CHESTERTOWN - North Warren Central School parents expressed anger and frustration Monday when they showed up in force at a school board meeting, grilling board members about the elimination of the elementary principal post, questioning the value of school reorganization plans, and airing concerns on why area citizens weren't notified of the plans which have been under way for months.
"A lot of us parents are outraged about how you've eliminated Elementary Principal Susan Bulmer's job," parent Lisa Singleton said.
North Warren Carrie Mundrick, PTA President, backed her up.
"This is a bad decision with negative after-effects on our children's education," Mundrick said. "Parent involvement is key to students' success, and Elementary Principal Susan Bulmer is a vital link between home and the school."
A half-dozen parents expressed similar views, and raised other questions about a school reorganization plan that includes morphing the junior high into a middle school, which would include 6th graders.
Superintendent Joe Murphy defended the extensive plan, saying it would improve education.
Board members except President Marion Eagan were silent except for a single remark. Eagan often interrupted the parents, insisting that concerns not be raised in person, but be submitted in written form, so board members could respond. The meeting continued, however, with concerns and frustrations of parents being aired for 90 minutes.
Eagan and Murphy set a meeting between the board and the parents - and the public at large - to review the concerns. The meeting was set for 6 p.m. Jan. 12 in the school library.
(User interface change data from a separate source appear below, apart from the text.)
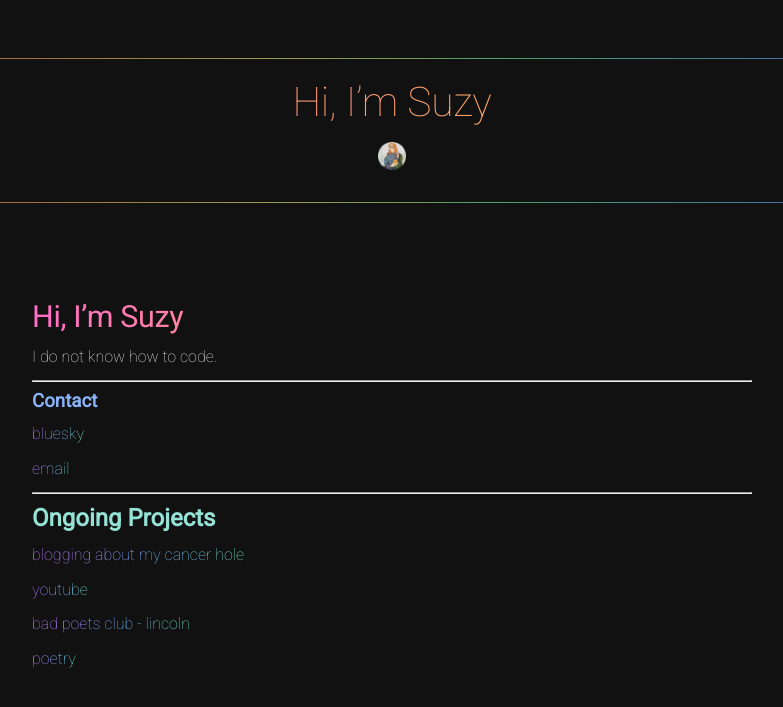
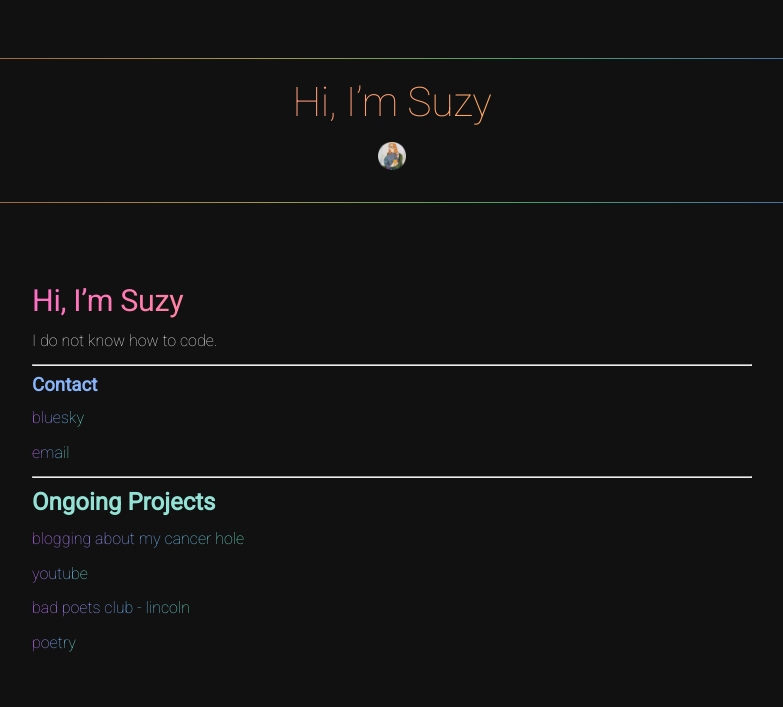
Before and after one commit to Marmitewarlock/suzal, a Jekyll site: the page built from index.md, in a window 1280 px wide. Shown: the top 707 px of the page, without its empty margins (248-1031 px from the left). Built offline with Jekyll 4.4.1, drawn with Linux system fonts in a browser that asks for light colours; our own code applies the rules of GitHub Pages for plain Markdown files.

Commit message:
Update royal-velvet.css

```diff
--- a/assets/css/royal-velvet.css
+++ b/assets/css/royal-velvet.css
@@ -76,7 +76,7 @@ body {
 .markdown-preview-view {
   max-width: 720px;
   margin: 0 auto;
-  padding: 1.3rem 1.6rem;
+  padding: 0.3rem 1.6rem;
 }
 
 /*──────────────────────────────────────────────
```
Eagan stipulated that all concerns for this meeting be written and submitted to the school board by Jan. 1.
Monday, Margaret Terry presented the school board with a petition with more than 100 names on it. Her first petition, bearing nearly as many signatures, disappeared from its place in the Grand Union, she said. School authorities replied they knew nothing about its disappearance.
Kathleen Gould said that plans for such a drastic reorganization of the school, and elimination of the principal shouldn't have been undertaken without notifying parents and community members.
"You've slapped our hands, and we didn't even hear about it," she said. "The word on the street is teachers can't speak out now because they are afraid of repercussions. Many people in the community feel completely powerless."
Murphy said the consolidation of the positions was based on sagging enrollment and the need to keep taxes down.
Parents said eliminating the elementary principal was short-sighted and would stretch the remaining administration way too thin.
Jessica Hamblin said cutting the principal post didn't make sense in light of Murphy's presentation that achievement levels and enrollment in advanced courses were sagging, although substance abuse was plummeting due to programs focused on elementary students.
Parent Estelle Smit said letters should have been sent to school district residents notifying them of pending changes.
She also said the planned staff cuts, including special education staff positions, would hurt programs.
"This is so drastic - We're cutting our heads off," she said.
Eagan said that parents and other citizens should have been attending board meetings to inform themselves of the pending plans.
Mundrick said parents lead busy lives, and weren't likely to attend meetings, unless they knew in advance something important would be discussed.
Eagan said it was "ridiculous" for the board to mail out agendas, and that meeting dates were specified on school calendars. Parents said they didn't receive calendars this year. Murphy apologized to the crowd for the lack of notification.
Citizen Stephen L. Smith offered to personally pay to have the entire proposed reorganization plan to be mailed out to every district resident.
Citizen Ann Murphy suggested that Elementary Principal Susan Bulmer be spared the axe, and other administrative cuts be made.
"This school is top-heavy in assistant administrators," she said.
The crowd paused as an elderly woman stood up.
"I am shocked - this is not good for the kids," Betty Jean Morehouse said. "I worked hard to get this building built, and you are not connecting with families - this is very upsetting."